Durin is the name of several dwarf-kings in Tolkien’s legendarium, all of them claiming to be reincarnations or descendants of the original Durin, also known as Durin the Deathless. He was the eldest and most revered of the seven fathers of the dwarves, who were created by the Vala Aulë in the First Age. Durin was the founder and first king of Khazad-dûm, also known as Moria, the greatest and most ancient of the dwarf-kingdoms. He was also the discoverer of mithril, a rare and precious metal that was mined only in Moria.
Durin’s line was blessed with longevity and royal authority among the dwarves. His heirs were called Durin’s Folk or the Longbeards, and they ruled over Khazad-dûm for many generations, until it was infested by a Balrog in the Third Age. Durin’s Folk then wandered in exile, seeking new homes in Erebor (the Lonely Mountain), Ered Luin (the Blue Mountains), and elsewhere.
The most notable of Durin’s successors were:
- Durin II, who lived during the Second Age and received one of the Seven Rings of Power from Celebrimbor, the elven-smith who forged them.
- Durin III, who was also a ring-bearer and a friend of Celebrimbor. He ruled Khazad-dûm when Sauron forged the One Ring and tried to enslave the other ring-bearers.
- Durin IV, who was featured in The Rings of Power series on Amazon Prime Video. He was a brave and noble prince who fought against Sauron’s forces in Eregion and defended Khazad-dûm from invasion.
- Durin VI, who was killed by the Balrog that awakened in Moria. He was also known as Durin the Last.
- Durin VII, who was prophesied to be the last reincarnation of Durin the Deathless. He lived at the end of the Third Age or the beginning of the Fourth Age, and led his people back to Moria to reclaim it from evil.
Who is Thorin?
Thorin is one of many descendants of Durin’s bloodline, with him being the grandson of Durin IV. He was also known as Thorin Oakenshield, because he used an oak branch as a shield in the Battle of Azanulbizar, where he fought against the orcs that had occupied Moria.

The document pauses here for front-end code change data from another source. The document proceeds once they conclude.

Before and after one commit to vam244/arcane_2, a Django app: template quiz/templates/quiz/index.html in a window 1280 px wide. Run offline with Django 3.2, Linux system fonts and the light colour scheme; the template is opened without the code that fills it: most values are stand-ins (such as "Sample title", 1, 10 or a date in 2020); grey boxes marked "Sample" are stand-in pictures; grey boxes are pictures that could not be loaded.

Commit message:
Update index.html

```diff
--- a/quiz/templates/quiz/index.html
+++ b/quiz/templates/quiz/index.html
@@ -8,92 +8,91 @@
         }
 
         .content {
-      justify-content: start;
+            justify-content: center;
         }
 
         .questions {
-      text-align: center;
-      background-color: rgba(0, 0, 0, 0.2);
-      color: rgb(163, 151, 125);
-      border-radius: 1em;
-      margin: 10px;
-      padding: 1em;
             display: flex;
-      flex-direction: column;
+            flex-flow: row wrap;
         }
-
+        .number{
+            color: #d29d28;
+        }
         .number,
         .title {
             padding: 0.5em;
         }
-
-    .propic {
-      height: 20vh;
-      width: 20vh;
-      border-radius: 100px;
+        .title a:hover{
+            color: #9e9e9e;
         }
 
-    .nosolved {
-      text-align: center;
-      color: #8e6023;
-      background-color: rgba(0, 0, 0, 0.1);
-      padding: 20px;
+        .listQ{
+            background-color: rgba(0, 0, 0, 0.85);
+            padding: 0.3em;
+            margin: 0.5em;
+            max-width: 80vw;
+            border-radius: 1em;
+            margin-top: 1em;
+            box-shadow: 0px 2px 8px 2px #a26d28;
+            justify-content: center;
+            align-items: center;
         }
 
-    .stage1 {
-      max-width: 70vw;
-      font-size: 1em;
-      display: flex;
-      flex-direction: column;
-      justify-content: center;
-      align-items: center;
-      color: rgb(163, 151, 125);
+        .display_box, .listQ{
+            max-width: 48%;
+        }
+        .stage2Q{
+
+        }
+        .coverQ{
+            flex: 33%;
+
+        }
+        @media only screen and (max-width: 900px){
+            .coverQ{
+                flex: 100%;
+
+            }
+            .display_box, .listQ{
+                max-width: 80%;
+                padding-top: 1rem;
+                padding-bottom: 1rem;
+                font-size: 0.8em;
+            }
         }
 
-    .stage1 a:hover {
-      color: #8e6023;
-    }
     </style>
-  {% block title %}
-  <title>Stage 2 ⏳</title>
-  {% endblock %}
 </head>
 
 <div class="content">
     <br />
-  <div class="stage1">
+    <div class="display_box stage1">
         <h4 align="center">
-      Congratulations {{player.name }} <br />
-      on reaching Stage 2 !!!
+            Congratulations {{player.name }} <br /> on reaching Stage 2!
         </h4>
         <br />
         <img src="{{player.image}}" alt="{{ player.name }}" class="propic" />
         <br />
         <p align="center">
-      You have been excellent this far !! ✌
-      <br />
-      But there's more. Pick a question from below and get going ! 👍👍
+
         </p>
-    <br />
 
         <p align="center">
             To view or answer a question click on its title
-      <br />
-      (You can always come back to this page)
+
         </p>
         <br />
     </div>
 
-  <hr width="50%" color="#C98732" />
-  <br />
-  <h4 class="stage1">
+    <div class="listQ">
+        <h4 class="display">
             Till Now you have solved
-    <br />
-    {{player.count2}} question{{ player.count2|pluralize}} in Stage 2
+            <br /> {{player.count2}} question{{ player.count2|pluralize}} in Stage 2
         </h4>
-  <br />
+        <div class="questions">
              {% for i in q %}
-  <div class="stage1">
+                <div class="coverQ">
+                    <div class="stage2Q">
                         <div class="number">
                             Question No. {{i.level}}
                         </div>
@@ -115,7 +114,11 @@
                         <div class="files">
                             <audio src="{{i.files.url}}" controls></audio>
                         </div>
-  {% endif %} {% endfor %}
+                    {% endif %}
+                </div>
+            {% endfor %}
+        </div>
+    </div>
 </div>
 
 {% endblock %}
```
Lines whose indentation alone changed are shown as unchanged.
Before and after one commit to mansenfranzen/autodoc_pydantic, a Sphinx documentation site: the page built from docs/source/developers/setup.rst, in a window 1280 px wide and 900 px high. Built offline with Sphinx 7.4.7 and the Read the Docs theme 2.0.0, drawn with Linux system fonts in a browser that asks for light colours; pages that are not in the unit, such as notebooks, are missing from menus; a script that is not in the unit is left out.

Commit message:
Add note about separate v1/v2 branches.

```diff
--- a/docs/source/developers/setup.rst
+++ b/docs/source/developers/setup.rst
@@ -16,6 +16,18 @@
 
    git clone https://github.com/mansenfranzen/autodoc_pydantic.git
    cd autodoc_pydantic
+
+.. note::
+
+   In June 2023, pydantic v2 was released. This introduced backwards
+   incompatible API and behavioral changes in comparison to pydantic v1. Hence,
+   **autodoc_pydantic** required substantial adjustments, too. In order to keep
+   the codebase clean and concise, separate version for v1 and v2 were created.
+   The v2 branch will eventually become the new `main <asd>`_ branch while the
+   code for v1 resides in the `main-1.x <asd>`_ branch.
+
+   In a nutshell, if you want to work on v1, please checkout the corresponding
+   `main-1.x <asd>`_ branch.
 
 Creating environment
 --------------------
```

Thorin was the leader of the Company of Dwarves who aimed to reclaim the Lonely Mountain from Smaug the dragon. He was the son of Thráin II, grandson of Thrór, and became King of Durin’s Folk during their exile from Erebor. He was recognized as such by other dwarves, even those from other clans.
Thorin was a proud and courageous dwarf, but also stubborn and greedy for gold. He especially wanted the Arkenstone, the Heart of the Mountain, which was an heirloom of his kingdom. His obsession with treasure led him to distrust his allies and friends, including Bilbo Baggins, who had helped him throughout his quest.
Thorin died heroically in the Battle of the Five Armies, where he reconciled with Bilbo and asked for his forgiveness. He was buried under Erebor with the Arkenstone on his chest and Orcrist on his side2. His cousin Dáin Ironfoot succeeded him as King under the Mountain and King of Durin’s Folk.
Durin and Thorin are both important figures in the history and culture of the dwarves of Middle-earth. They are related by blood, as Thorin is a distant descendant of Durin, the founder of their clan. They are also related by destiny, as they both sought to restore the glory and prosperity of their people, and faced great challenges and enemies in their quests. Durin and Thorin are examples of the strength and resilience, as well as the flaws and weaknesses, of the dwarven race. They are both worthy of respect and admiration, as well as pity and forgiveness.